EXERCISE PROMPT: Set down the data below once more, precisely as it reads.

DATA RECORDS:
----------------
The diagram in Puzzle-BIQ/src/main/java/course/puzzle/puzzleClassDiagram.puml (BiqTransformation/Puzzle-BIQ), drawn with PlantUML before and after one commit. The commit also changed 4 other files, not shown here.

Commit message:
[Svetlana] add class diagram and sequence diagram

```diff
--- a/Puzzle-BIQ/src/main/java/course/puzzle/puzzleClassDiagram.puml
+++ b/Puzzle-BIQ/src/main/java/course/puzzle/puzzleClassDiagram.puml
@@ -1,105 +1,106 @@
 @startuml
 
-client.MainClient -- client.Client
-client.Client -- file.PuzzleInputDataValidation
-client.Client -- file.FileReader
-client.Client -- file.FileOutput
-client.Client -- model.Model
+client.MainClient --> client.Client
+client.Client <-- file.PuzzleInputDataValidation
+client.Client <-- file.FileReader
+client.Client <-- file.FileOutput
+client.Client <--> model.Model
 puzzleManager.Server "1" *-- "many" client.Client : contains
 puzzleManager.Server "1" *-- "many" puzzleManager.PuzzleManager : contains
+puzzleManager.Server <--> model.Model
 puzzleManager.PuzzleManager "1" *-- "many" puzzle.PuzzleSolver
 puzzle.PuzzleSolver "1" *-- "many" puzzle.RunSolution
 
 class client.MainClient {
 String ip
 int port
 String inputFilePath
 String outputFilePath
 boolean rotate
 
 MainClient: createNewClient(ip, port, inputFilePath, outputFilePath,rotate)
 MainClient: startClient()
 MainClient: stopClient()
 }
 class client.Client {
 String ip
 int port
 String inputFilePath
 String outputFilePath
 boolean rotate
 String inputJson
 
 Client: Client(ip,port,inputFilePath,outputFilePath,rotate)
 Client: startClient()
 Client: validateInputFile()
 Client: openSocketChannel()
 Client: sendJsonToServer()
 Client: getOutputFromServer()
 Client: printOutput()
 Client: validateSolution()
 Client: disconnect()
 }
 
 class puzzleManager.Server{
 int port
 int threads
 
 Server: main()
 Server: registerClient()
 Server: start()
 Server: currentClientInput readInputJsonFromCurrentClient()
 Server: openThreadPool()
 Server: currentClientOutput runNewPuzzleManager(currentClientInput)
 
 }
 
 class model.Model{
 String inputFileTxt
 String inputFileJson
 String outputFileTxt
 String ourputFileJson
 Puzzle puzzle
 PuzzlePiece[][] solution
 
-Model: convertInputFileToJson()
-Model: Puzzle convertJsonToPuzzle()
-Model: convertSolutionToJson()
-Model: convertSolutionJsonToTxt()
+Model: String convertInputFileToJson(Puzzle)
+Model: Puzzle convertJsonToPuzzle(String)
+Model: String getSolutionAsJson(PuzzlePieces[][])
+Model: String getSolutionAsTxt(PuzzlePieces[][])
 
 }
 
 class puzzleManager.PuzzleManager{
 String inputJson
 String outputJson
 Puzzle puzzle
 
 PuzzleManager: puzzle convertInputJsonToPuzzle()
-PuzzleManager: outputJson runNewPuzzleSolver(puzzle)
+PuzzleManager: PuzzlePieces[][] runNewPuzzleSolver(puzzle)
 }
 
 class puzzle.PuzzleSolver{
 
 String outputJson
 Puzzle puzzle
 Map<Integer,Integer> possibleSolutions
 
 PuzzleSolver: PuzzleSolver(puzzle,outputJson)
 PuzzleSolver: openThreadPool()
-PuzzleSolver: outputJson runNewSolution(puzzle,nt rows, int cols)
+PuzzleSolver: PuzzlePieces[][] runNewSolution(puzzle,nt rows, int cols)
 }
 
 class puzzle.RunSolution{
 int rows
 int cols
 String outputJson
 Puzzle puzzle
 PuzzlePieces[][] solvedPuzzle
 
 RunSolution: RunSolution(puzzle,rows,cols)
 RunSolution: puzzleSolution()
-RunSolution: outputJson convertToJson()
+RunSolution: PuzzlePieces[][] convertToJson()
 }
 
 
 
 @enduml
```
----------------
SOLVED EXERCISE:
The diagram in Puzzle-BIQ/src/main/java/course/puzzle/puzzleClassDiagram.puml (BiqTransformation/Puzzle-BIQ), drawn with PlantUML before and after one commit. The commit also changed 4 other files, not shown here.

Commit message:
[Svetlana] add class diagram and sequence diagram

```diff
--- a/Puzzle-BIQ/src/main/java/course/puzzle/puzzleClassDiagram.puml
+++ b/Puzzle-BIQ/src/main/java/course/puzzle/puzzleClassDiagram.puml
@@ -1,105 +1,106 @@
 @startuml
 
-client.MainClient -- client.Client
-client.Client -- file.PuzzleInputDataValidation
-client.Client -- file.FileReader
-client.Client -- file.FileOutput
-client.Client -- model.Model
+client.MainClient --> client.Client
+client.Client <-- file.PuzzleInputDataValidation
+client.Client <-- file.FileReader
+client.Client <-- file.FileOutput
+client.Client <--> model.Model
 puzzleManager.Server "1" *-- "many" client.Client : contains
 puzzleManager.Server "1" *-- "many" puzzleManager.PuzzleManager : contains
+puzzleManager.Server <--> model.Model
 puzzleManager.PuzzleManager "1" *-- "many" puzzle.PuzzleSolver
 puzzle.PuzzleSolver "1" *-- "many" puzzle.RunSolution
 
 class client.MainClient {
 String ip
 int port
 String inputFilePath
 String outputFilePath
 boolean rotate
 
 MainClient: createNewClient(ip, port, inputFilePath, outputFilePath,rotate)
 MainClient: startClient()
 MainClient: stopClient()
 }
 class client.Client {
 String ip
 int port
 String inputFilePath
 String outputFilePath
 boolean rotate
 String inputJson
 
 Client: Client(ip,port,inputFilePath,outputFilePath,rotate)
 Client: startClient()
 Client: validateInputFile()
 Client: openSocketChannel()
 Client: sendJsonToServer()
 Client: getOutputFromServer()
 Client: printOutput()
 Client: validateSolution()
 Client: disconnect()
 }
 
 class puzzleManager.Server{
 int port
 int threads
 
 Server: main()
 Server: registerClient()
 Server: start()
 Server: currentClientInput readInputJsonFromCurrentClient()
 Server: openThreadPool()
 Server: currentClientOutput runNewPuzzleManager(currentClientInput)
 
 }
 
 class model.Model{
 String inputFileTxt
 String inputFileJson
 String outputFileTxt
 String ourputFileJson
 Puzzle puzzle
 PuzzlePiece[][] solution
 
-Model: convertInputFileToJson()
-Model: Puzzle convertJsonToPuzzle()
-Model: convertSolutionToJson()
-Model: convertSolutionJsonToTxt()
+Model: String convertInputFileToJson(Puzzle)
+Model: Puzzle convertJsonToPuzzle(String)
+Model: String getSolutionAsJson(PuzzlePieces[][])
+Model: String getSolutionAsTxt(PuzzlePieces[][])
 
 }
 
 class puzzleManager.PuzzleManager{
 String inputJson
 String outputJson
 Puzzle puzzle
 
 PuzzleManager: puzzle convertInputJsonToPuzzle()
-PuzzleManager: outputJson runNewPuzzleSolver(puzzle)
+PuzzleManager: PuzzlePieces[][] runNewPuzzleSolver(puzzle)
 }
 
 class puzzle.PuzzleSolver{
 
 String outputJson
 Puzzle puzzle
 Map<Integer,Integer> possibleSolutions
 
 PuzzleSolver: PuzzleSolver(puzzle,outputJson)
 PuzzleSolver: openThreadPool()
-PuzzleSolver: outputJson runNewSolution(puzzle,nt rows, int cols)
+PuzzleSolver: PuzzlePieces[][] runNewSolution(puzzle,nt rows, int cols)
 }
 
 class puzzle.RunSolution{
 int rows
 int cols
 String outputJson
 Puzzle puzzle
 PuzzlePieces[][] solvedPuzzle
 
 RunSolution: RunSolution(puzzle,rows,cols)
 RunSolution: puzzleSolution()
-RunSolution: outputJson convertToJson()
+RunSolution: PuzzlePieces[][] convertToJson()
 }
 
 
 
 @enduml
```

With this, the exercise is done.